Mastery of statistics involves not only the ability to generate sound statistical results, but also the ability to critically evaluate the statistical analysis of others. This is the focus of this assignment. A critique is not a summary or a simple retelling of the major findings in a research article. It is more than that and the results may make the difference between believing research results and using them, or not believing results and not using them.
The critique should critically review (not summarize) the article discussed. You should concentrate your analysis and critique on the data and the analysis of the data (statistics) presented. Do they support the conclusions reached by the author(s)? Why or why not? You do not have to agree with the conclusions reached during the discussion. If you do not agree, you should argue why you do not based on information contained in the article you are critiquing. If you believe important information or analysis is missing, you should also reference that. Similarly, if you agree, you should state why based on information presented in the article.
The paper should be three pages not including the title page. Points will be deducted if the paper is longer than four pages.
The critique should contain a title page, brief introduction and supporting paragraphs.
Includes title of the research article and author’s name(s), your name, and date.
- In the opening sentences, introduce the research topic, including the rationale or purpose for conducting the research and its objectives. What question(s) is the researcher trying to answer? Include identification of independent and dependent variables.
- State the author’s hypothesis or research question(s)?
- Briefly state the research methodology. How did the researcher study the topic? Survey? Experiment? Statistical Analysis? A combination of methods?
An in-depth critique of the article (Discuss how well the research is conducted)
Consider the following: (Do not do include any checklists. This must be a narrative discussion)
Is the research problem clearly stated? Is it easy to determine what the researcher intends to research?
Has a research question or hypothesis been identified? Is it clearly stated? Is it consistent with discussion in the article’s introduction and purpose?
Are all terms, theories, and concepts used in the study clearly defined?
Is the research design and methodology clearly identified? Has the data gathering instrument been described? Is the instrument appropriate? How was it developed? Were reliability and validity testing undertaken and the results discussed? Was a pilot study undertaken?
Also consider the following in your discussion:
- Was the population defined?
- What is the source of data used in the article?
- How the sample was selected (probability or nonprobability)? Was the size of the sample appropriate?
- Which descriptive statistics were used? Are they meaningful?
- If statistical analysis was conducted, was it appropriate and well defined?
- Do the tables and/or figures appropriately (or inappropriately) display the collected data?
- Are conclusions in the article backed up appropriately by the tables and statistics presented?
- If a hypothesis was identified was it supported? Were the strengths and limitations of the study including generalization discussed? Was a recommendation for further research made?

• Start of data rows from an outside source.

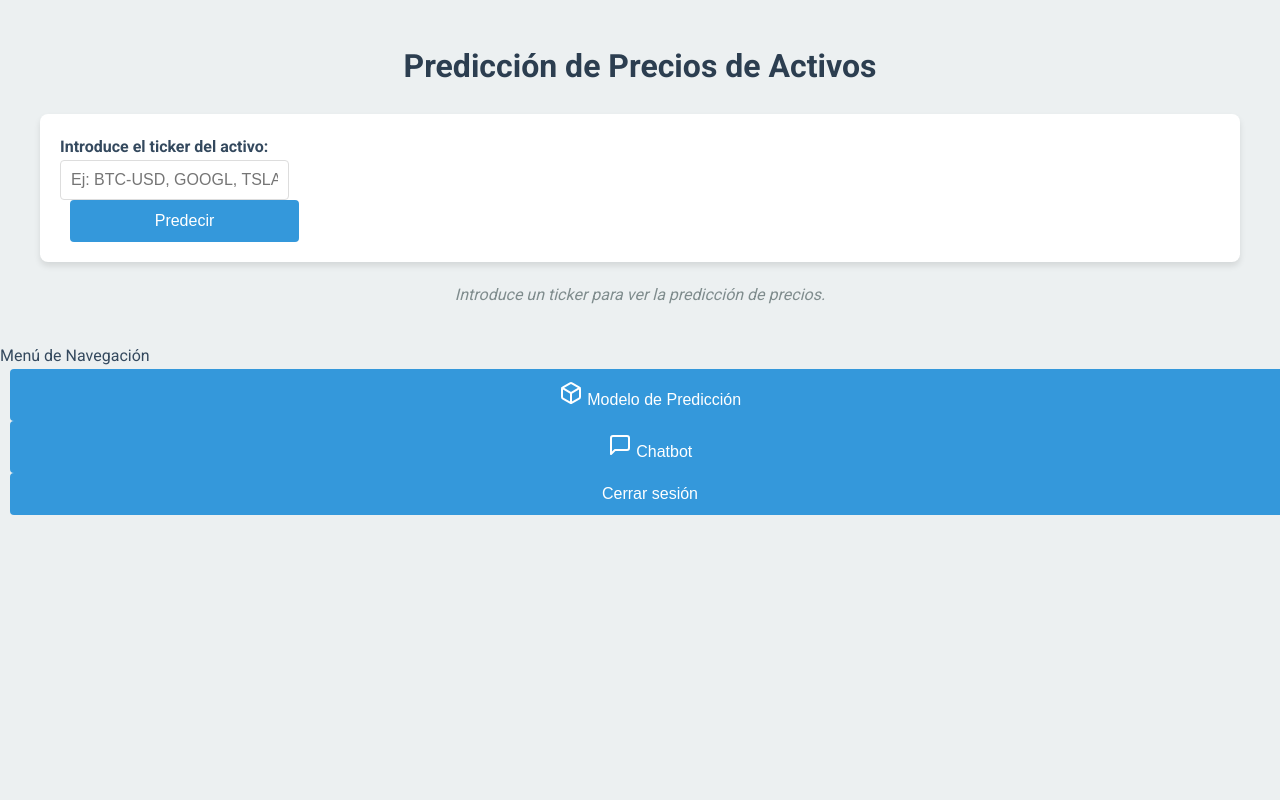
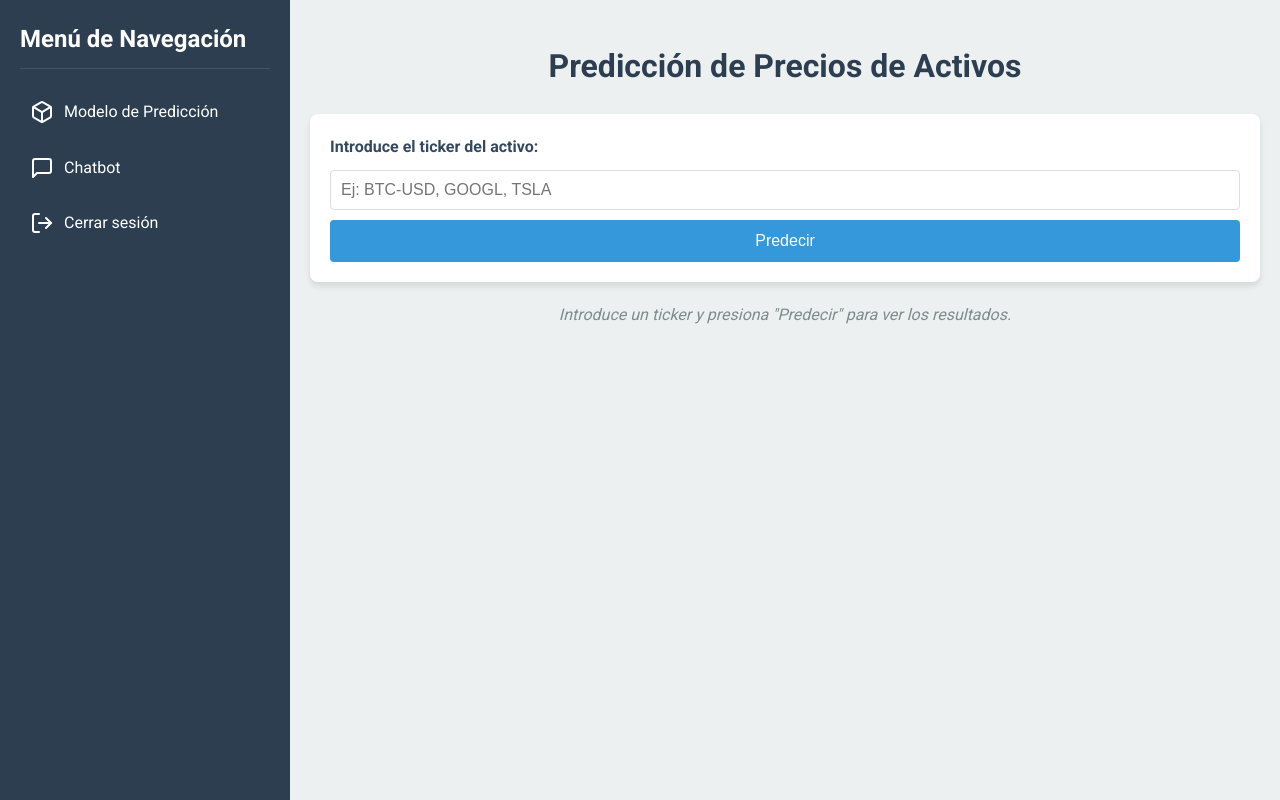
Before and after one commit to DiegoMomo/Sistema-de-Apoyo-a-las-Decisiones-en-Bolsa-de-Valores, a Flask app: page /ticket in a window 1280 px wide. Run offline with Flask 3, Linux system fonts and the light colour scheme; the visitor is signed in with stand-in values (Sample User, id 1).

Commit message:
Fix Barra Lateral

```diff
--- a/templates/frm_chatbot.html
+++ b/templates/frm_chatbot.html
@@ -196,7 +196,7 @@
             </div>
             <div id="messages"></div>
             <div id="input-container">
-                <input type="text" id="user-input" placeholder="Escribe tus síntomas aquí..." />
+                <input type="text" id="user-input" placeholder="Escribe tu consulta..." />
                 <button id="send-btn">></button>
             </div>
         </div>
--- a/templates/index.html
+++ b/templates/index.html
@@ -22,13 +22,63 @@
             padding: 0;
         }
 
+        .layout {
+            display: flex;
+            min-height: 100vh;
+        }
+
+        .sidebar {
+            width: 250px;
+            background-color: var(--secondary-color);
+            color: white;
+            padding: 20px;
+            transition: transform 0.3s ease-in-out;
+        }
+
+        .sidebar h2 {
+            margin-top: 0;
+            padding-bottom: 10px;
+            border-bottom: 1px solid rgba(255, 255, 255, 0.1);
+        }
+
+        .sidebar-nav {
+            list-style-type: none;
+            padding: 0;
+        }
+
+        .sidebar-nav li {
+            margin-bottom: 10px;
+        }
+
+        .sidebar-nav a {
+            color: white;
+            text-decoration: none;
+            display: flex;
+            align-items: center;
+            padding: 10px;
+            border-radius: 5px;
+            transition: background-color 0.2s;
+        }
+
+        .sidebar-nav a:hover {
+            background-color: rgba(255, 255, 255, 0.1);
+        }
+
+        .sidebar-nav svg {
+            margin-right: 10px;
+        }
+
+        .main-content {
+            flex-grow: 1;
+            padding: 20px;
+        }
+
         .container {
             max-width: 1200px;
             margin: 0 auto;
-            padding: 20px;
         }
 
-        h1, h2 {
+        h1 {
             color: var(--secondary-color);
             text-align: center;
         }
@@ -94,36 +144,93 @@
             color: #7f8c8d;
         }
 
-        @media (min-width: 768px) {
-            .form-container {
-                display: flex;
-                align-items: flex-end;
+        .metrics {
+            margin-top: 20px;
         }
 
-            label {
-                flex: 1;
-                margin-right: 10px;
-                margin-bottom: 0;
+        .menu-toggle {
+            display: none;
+            background: none;
+            border: none;
+            color: var(--text-color);
+            font-size: 24px;
+            cursor: pointer;
         }
 
-            input[type="text"] {
-                flex: 2;
+        @media (max-width: 768px) {
+            .layout {
+                flex-direction: column;
             }
 
-            button {
-                flex: 1;
-                margin-left: 10px;
-                margin-top: 0;
+            .sidebar {
+                width: 100%;
+                transform: translateX(-100%);
+                position: fixed;
+                top: 0;
+                left: 0;
+                height: 100%;
+                z-index: 1000;
+            }
+
+            .sidebar.active {
+                transform: translateX(0);
+            }
+
+            .menu-toggle {
+                display: block;
+                position: fixed;
+                top: 10px;
+                left: 10px;
+                z-index: 1001;
             }
         }
     </style>
 </head>
 <body>
+    <div class="layout">
+        <aside class="sidebar" id="sidebar">
+            <h2>Menú de Navegación</h2>
+            <nav>
+                <ul class="sidebar-nav">
+                    <li>
+                        <a href="/ticket">
+                            <svg xmlns="http://www.w3.org/2000/svg" width="24" height="24" viewBox="0 0 24 24" fill="none" stroke="currentColor" stroke-width="2" stroke-linecap="round" stroke-linejoin="round">
+                                <path d="M21 16V8a2 2 0 0 0-1-1.73l-7-4a2 2 0 0 0-2 0l-7 4A2 2 0 0 0 3 8v8a2 2 0 0 0 1 1.73l7 4a2 2 0 0 0 2 0l7-4A2 2 0 0 0 21 16z"></path>
+                                <polyline points="3.27 6.96 12 12.01 20.73 6.96"></polyline>
+                                <line x1="12" y1="22.08" x2="12" y2="12"></line>
+                            </svg>
+                            Modelo de Predicción
+                        </a>
+                    </li>
+                    <li>
+                        <a href="/Chatbot">
+                            <svg xmlns="http://www.w3.org/2000/svg" width="24" height="24" viewBox="0 0 24 24" fill="none" stroke="currentColor" stroke-width="2" stroke-linecap="round" stroke-linejoin="round">
+                                <path d="M21 15a2 2 0 0 1-2 2H7l-4 4V5a2 2 0 0 1 2-2h14a2 2 0 0 1 2 2z"></path>
+                            </svg>
+                            Chatbot
+                        </a>
+                    </li>
+                    <li>
+                        <a href="/logout">
+                            <svg xmlns="http://www.w3.org/2000/svg" width="24" height="24" viewBox="0 0 24 24" fill="none" stroke="currentColor" stroke-width="2" stroke-linecap="round" stroke-linejoin="round">
+                                <path d="M9 21H5a2 2 0 0 1-2-2V5a2 2 0 0 1 2-2h4"></path>
+                                <polyline points="16 17 21 12 16 7"></polyline>
+                                <line x1="21" y1="12" x2="9" y2="12"></line>
+                            </svg>
+                            Cerrar sesión
+                        </a>
+                    </li>
+                </ul>
+            </nav>
+        </aside>
+
+        <main class="main-content">
+            <button class="menu-toggle" id="menuToggle">☰</button>
             <div class="container">
                 <h1>Predicción de Precios de Activos</h1>
 
                 <div class="form-container">
-            <form action="/" method="post">
+                    <form action="/ticket" method="post">
                         <label for="ticker">Introduce el ticker del activo:</label>
                         <input type="text" id="ticker" name="ticker" placeholder="Ej: BTC-USD, GOOGL, TSLA" required>
                         <button type="submit">Predecir</button>
@@ -142,31 +249,16 @@
                         <p><strong>RMSE:</strong> {{ metrics.rmse }}</p>
                     </div>
                 {% else %}
-            <p class="message">Introduce un ticker para ver la predicción de precios.</p>
+                    <p class="message">Introduce un ticker y presiona "Predecir" para ver los resultados.</p>
                 {% endif %}
             </div>
-</body>
-
-<div class="menu-overlay" id="menuOverlay"></div>
-<div class="menu-content" id="menuContent">
-    <div class="menu-header">Menú de Navegación</div>
-    <button class="menu-button" onclick="window.location.href='/ticket'">
-        <svg xmlns="http://www.w3.org/2000/svg" width="24" height="24" viewBox="0 0 24 24" fill="none" stroke="currentColor" stroke-width="2" stroke-linecap="round" stroke-linejoin="round">
-            <path d="M21 16V8a2 2 0 0 0-1-1.73l-7-4a2 2 0 0 0-2 0l-7 4A2 2 0 0 0 3 8v8a2 2 0 0 0 1 1.73l7 4a2 2 0 0 0 2 0l7-4A2 2 0 0 0 21 16z"></path>
-            <polyline points="3.27 6.96 12 12.01 20.73 6.96"></polyline>
-            <line x1="12" y1="22.08" x2="12" y2="12"></line>
-        </svg>
-        Modelo de Predicción
-    </button>
-    <button class="menu-button" onclick="window.location.href='chatbot.html'">
-        <svg xmlns="http://www.w3.org/2000/svg" width="24" height="24" viewBox="0 0 24 24" fill="none" stroke="currentColor" stroke-width="2" stroke-linecap="round" stroke-linejoin="round">
-            <path d="M21 15a2 2 0 0 1-2 2H7l-4 4V5a2 2 0 0 1 2-2h14a2 2 0 0 1 2 2z"></path>
-        </svg>
-        Chatbot
-    </button>
-    <button class="menu-button" onclick="window.location.href='/logout'">
-        Cerrar sesión
-    </button>
+        </main>
     </div>
 
+    <script>
+        document.getElementById('menuToggle').addEventListener('click', function() {
+            document.getElementById('sidebar').classList.toggle('active');
+        });
+    </script>
+</body>
 </html>
```
Lines whose indentation alone changed are shown as unchanged.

- Were all the books, journals and other media alluded to in the study accurately referenced?
Summing up your impressions is important:
- Considering all of your observations, is the article well or poorly researched?
- If you were to conduct the study, please explain the changes you could make to strengthen the validity of the study.
- Concluding remarks. Drive home the main thrust of your paper.
Tips for Writing Critiques
- The critique should critically review (NOT summarize!) the article discussed.
- Go through several drafts. NO ONE can write a perfect essay in one try. Your first draft should be much longer than the final draft. Then as you edit, try to make the same amount of information more concise and clear, continually refining your writing.
- Write in formal English avoiding casual language. Though we want to hear your opinions avoid using ‘I’ or ‘me.’ For example, instead of writing: “I think this research overlooked an important factor,” just write, “This research overlooked an important factor.”
- Though it is important to have a broad and strong vocabulary, don’t use stilted language for the sake of using fancy words. It makes the paper more difficult to read than is necessary.
- Write your critique as if your reader has NOT yet read the paper/essay you are critiquing.
- Write in active voice, which is more direct, bold, and concise than passive voice. Examples from The Elements of Style by William Strunk Jr. and E. B. White:
Passive: My first visit to Boston will always be remembered by me.
Active: I shall always remember my first visit to Boston.
Passive: There were a great number of dead leaves lying on the ground.
Active: Dead leaves covered the ground.
- Run spelling and grammar-checking programs carefully, double-checking the spelling of all specialized and scientific terms your dictionary will not recognize. Many spelling errors will be caught by these programs and these errors SHOULD NEVER persist in any work that is to be handed in for grading.
- Submit as a Word document. No PDF files.
- Use 12 point Times New Roman font and 1 inch margins
- Use section headings where appropriate
- Number all pages after the title page
- Do not use quotes from the article, paraphrase